A Story of Love and Soccer by Michele Santeramo tells the story of many ethnic groups in a small town in Italy. Two brothers tell about the first ever Clandestine World Cup, a soccer tournament put in place to determine which ethnic group is in charge of the town for a full year. As the community comes together to put on the matches, they learn how to live together – and they learn a lot about love. The actors, Dave Johnson and Eric Gravez, tell the story with energy and they interact with ease. Eric Gravez plays the softer, talented soccer player who falls in love with an Indian woman, while Dave Johnson plays his business savvy, brassy brother. The two are a good match. While the writing is riveting and poetic, and the actors are dedicated to the story, we are simply watching two men tell a story. The movement on stage is far less interesting than the story itself.
The Journey I Never Made by Paolo Bignami depicts two women from different backgrounds waiting for a train. Petra (Paloma Pilar) is taking the train back to her home country while Silvia (Carlotta Brentan) is seeking a new start in a different country. As the play goes on, we learn that the women, though different and wary of each other, share similar experiences of immigration. As they move between dialogue and internal monologue, we learn about their prejudices and desires. If there is any conflict in the situation, it arises from how they react to the cancellation of their train. Petra is very easy going and relaxed while Silvia is uptight and concerned about potential circumstances. Paloma Pilar and Carlotta Brentan work very well together on stage, they play opposites well and their patience with silence evokes intriguing moments on stage. There are two very abstract sections of the play that highlight the characters’ experience with leaving and arriving. These moments are the most theatrical and compelling to watch even though the show maintains a singular tone throughout.
The third play, Enrico IV by Luigi Pirandello starring Rocco Sisto, plays separately from the above mentioned plays. I did not see Enrico IV though it appears to be just as compelling in theme and content.

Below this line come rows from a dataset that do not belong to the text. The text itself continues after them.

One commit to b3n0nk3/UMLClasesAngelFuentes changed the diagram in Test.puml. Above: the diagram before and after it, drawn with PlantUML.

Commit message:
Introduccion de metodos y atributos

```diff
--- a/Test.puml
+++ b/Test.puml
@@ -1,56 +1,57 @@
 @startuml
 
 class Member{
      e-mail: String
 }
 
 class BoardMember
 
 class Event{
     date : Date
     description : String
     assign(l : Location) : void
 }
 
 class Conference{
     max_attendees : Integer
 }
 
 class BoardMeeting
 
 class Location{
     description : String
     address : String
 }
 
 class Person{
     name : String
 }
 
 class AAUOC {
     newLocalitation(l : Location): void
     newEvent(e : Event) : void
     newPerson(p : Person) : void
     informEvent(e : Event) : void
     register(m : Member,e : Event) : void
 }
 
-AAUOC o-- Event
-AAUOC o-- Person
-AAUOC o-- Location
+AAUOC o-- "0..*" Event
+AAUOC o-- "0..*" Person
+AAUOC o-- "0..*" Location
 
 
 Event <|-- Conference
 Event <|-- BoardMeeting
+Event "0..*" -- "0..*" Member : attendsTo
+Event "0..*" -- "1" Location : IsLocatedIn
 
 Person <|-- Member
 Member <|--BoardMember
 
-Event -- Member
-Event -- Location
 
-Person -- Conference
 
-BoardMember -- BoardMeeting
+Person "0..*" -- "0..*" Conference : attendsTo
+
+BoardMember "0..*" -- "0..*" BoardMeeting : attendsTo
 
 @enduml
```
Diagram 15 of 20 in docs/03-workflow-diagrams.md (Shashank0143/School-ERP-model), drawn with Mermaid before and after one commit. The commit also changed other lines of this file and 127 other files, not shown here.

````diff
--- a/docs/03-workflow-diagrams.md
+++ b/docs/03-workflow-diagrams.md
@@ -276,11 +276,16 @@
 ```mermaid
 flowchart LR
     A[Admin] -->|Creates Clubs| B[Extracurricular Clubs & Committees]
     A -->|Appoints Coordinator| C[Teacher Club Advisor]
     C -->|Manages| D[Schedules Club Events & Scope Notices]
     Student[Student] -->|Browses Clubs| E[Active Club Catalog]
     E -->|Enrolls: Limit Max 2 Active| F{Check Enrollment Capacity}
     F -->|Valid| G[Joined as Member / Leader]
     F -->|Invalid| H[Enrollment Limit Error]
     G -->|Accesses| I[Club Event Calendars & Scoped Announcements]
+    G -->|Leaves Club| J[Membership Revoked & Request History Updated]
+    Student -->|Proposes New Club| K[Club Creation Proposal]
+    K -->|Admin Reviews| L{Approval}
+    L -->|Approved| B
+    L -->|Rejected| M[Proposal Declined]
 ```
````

AlieNation, Kairos Italy Theater, The Cherry Lane Theatre, 38 Commerce Street. Closes December 3rd.